"We've disproved that because the doctor never even practiced there," Holladay told the Reno Gazette-Journal.

Lisiak was convicted last year of two counts of stalking a Reno man, his wife and two children, with whom he was acquainted.

During his sentencing, the father said Lisiak began stalking the family with hang-up phone calls that escalated to heavy breathing and later, to "awful screams and animal imitations."

The family was granted a protection order, which Lisiak violated, according to court records. He was placed on house arrest in July 2002 for the violation.

Once, Lisiak visited the school of the man's daughter and asked the principal details about the girl, the father said.

"Stanley was becoming our family's personal terrorist," the man said in his statement to the court. "We felt we were being hunted."

Lisiak denied stalking the family and said he was falsely accused, according to court records. He told the judge he pleaded guilty to "get rid of the case."

He was sentenced to time served and placed on a maximum three years probation, according to court records. Under terms of his probation, he was ordered to complete mental health counseling and take prescribed drugs.
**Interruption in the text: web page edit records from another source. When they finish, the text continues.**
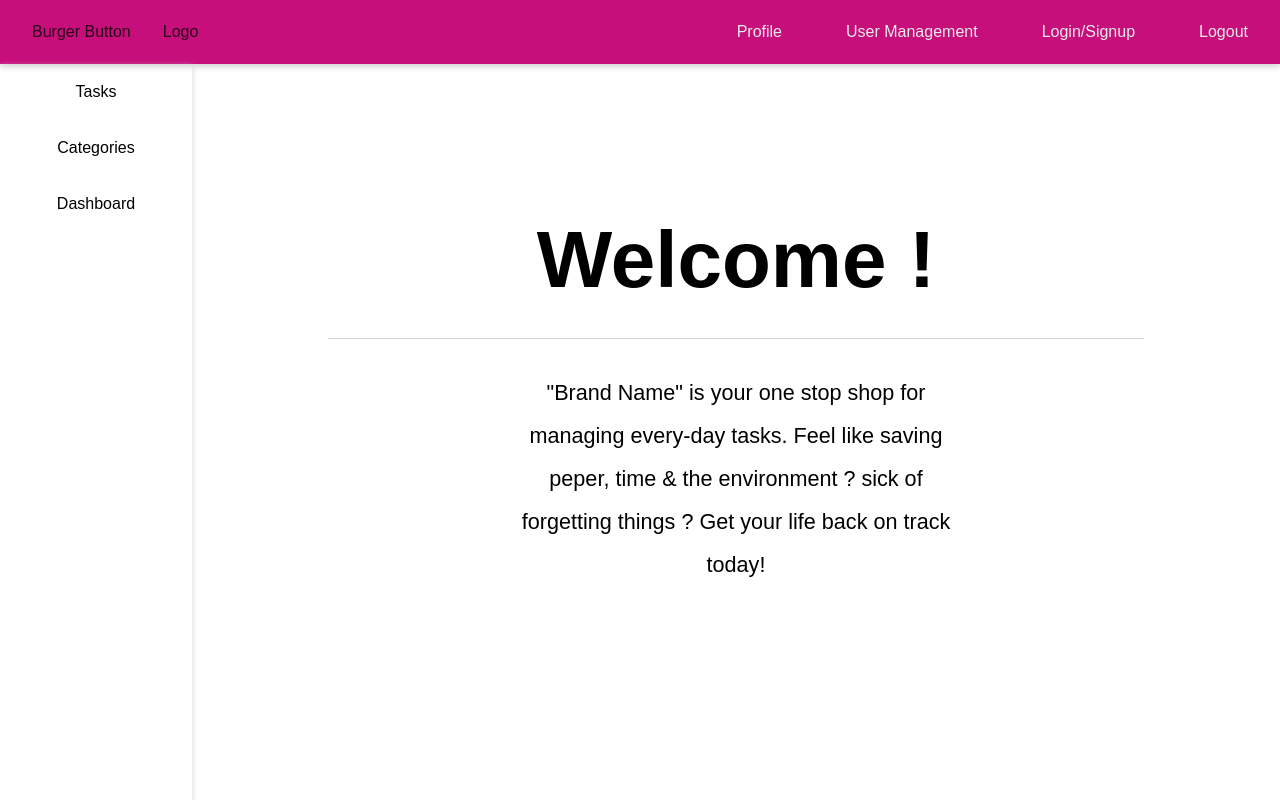
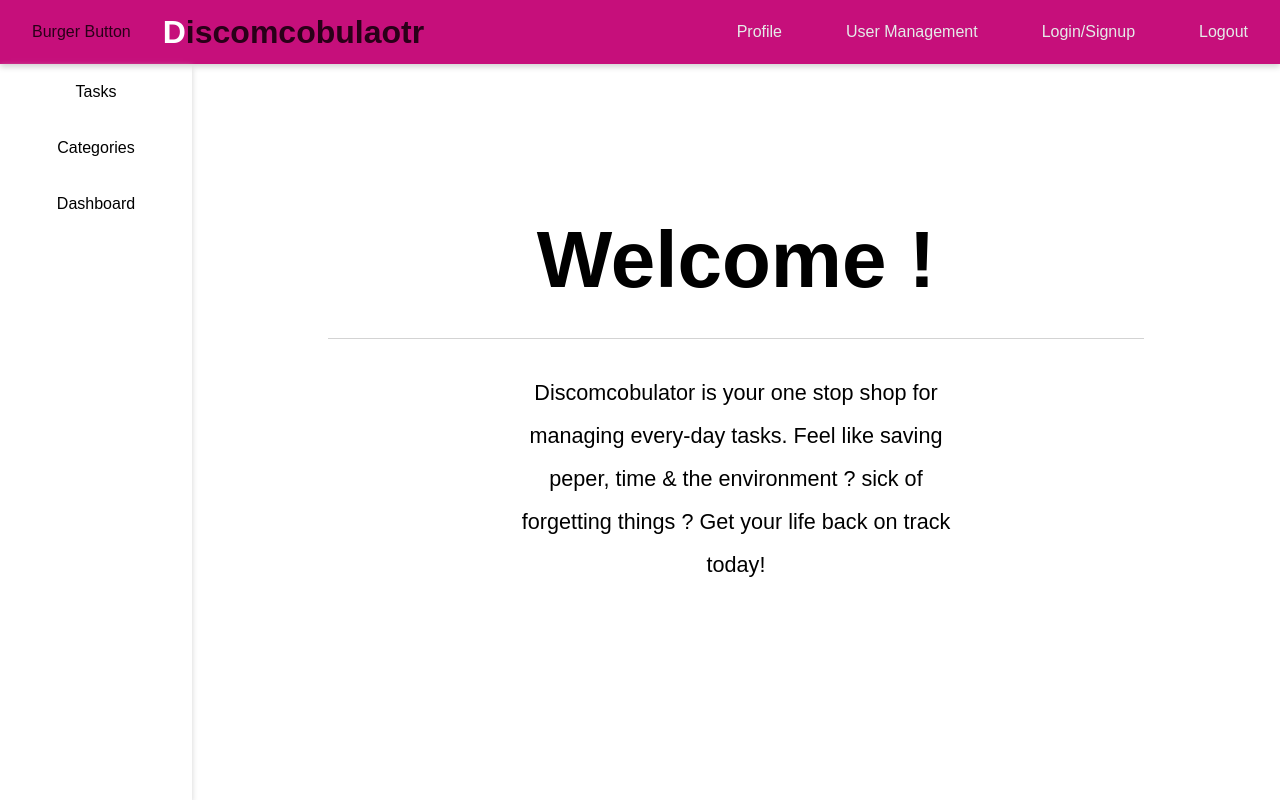
Before and after one commit to CamelJohn/Tasks-Frontend, a React (Vite) app: page / in a window 1280 px wide. Built offline with nearby package versions, Linux system fonts and the light colour scheme.

Commit message:
fixing up logo

```diff
--- a/src/Components/Header/index.tsx
+++ b/src/Components/Header/index.tsx
@@ -1,11 +1,12 @@
 import { Link } from 'react-router-dom';
+import Logo from '../Logo';
 import css from './styles.module.scss';
 
 const Header: React.FC<{}> = () => {
     return <header className={css.header}>
         <nav className={css.navigation}>
             <div>Burger Button</div>
-            <div>Logo</div>
+            <Logo logo='Discomcobulaotr' />
         </nav>
         <nav className={css.actions}>
             <Link to="/" className={css.link}>Profile</Link>
--- a/src/Components/Header/styles.module.scss
+++ b/src/Components/Header/styles.module.scss
@@ -15,7 +15,13 @@ header {
 
     .navigation {
         display: flex;
+        justify-content: center;
+        align-items: center;
         gap: $small-gap;
+
+        .logo {
+            font-size: 2em;
+        }
     }
 
     .actions {
--- /dev/null
+++ b/src/Components/Logo/index.tsx
@@ -0,0 +1,7 @@
+import css from './styles.module.scss';
+
+const Logo: React.FC<{ logo: string }> = ({ logo }) => {
+    return <div className={css.logo}>{logo}</div>
+}
+
+export default Logo;
--- /dev/null
+++ b/src/Components/Logo/styles.module.scss
@@ -0,0 +1,9 @@
+.logo {
+    font-size: 2em;
+    font-weight: bolder;
+
+}
+
+.logo::first-letter {
+    color: white;
+}
--- a/src/Components/Welcome/index.tsx
+++ b/src/Components/Welcome/index.tsx
@@ -6,9 +6,9 @@ const Welcome: React.FC<{}> = () => {
       <h1>Welcome !</h1>
       <div className={css.seperator} />
       <div className={css.copy}>
-        "Brand Name" is your one stop shop for managing every-day tasks. Feel
-        like saving peper, time & the environment ? sick of forgetting things ?
-        Get your life back on track today!
+        Discomcobulator is your one stop shop for managing every-day tasks.
+        Feel like saving peper, time & the environment ? sick of forgetting
+        things ? Get your life back on track today!
       </div>
     </div>
   );
--- a/src/Components/Welcome/styles.module.scss
+++ b/src/Components/Welcome/styles.module.scss
@@ -27,7 +27,7 @@
         display: flex;
         flex-direction: column;
         text-align: center;
-        width: 40%;
+        width: 42%;
         line-height: 2;
         font-size: 1.35em;
     }
--- /dev/null
+++ b/src/styles/components/_logo.scss
@@ -0,0 +1,3 @@
+.logo {
+    font-size: 2em;
+}
```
Lisiak said the medications made him ill and didn't like to take them, court records show.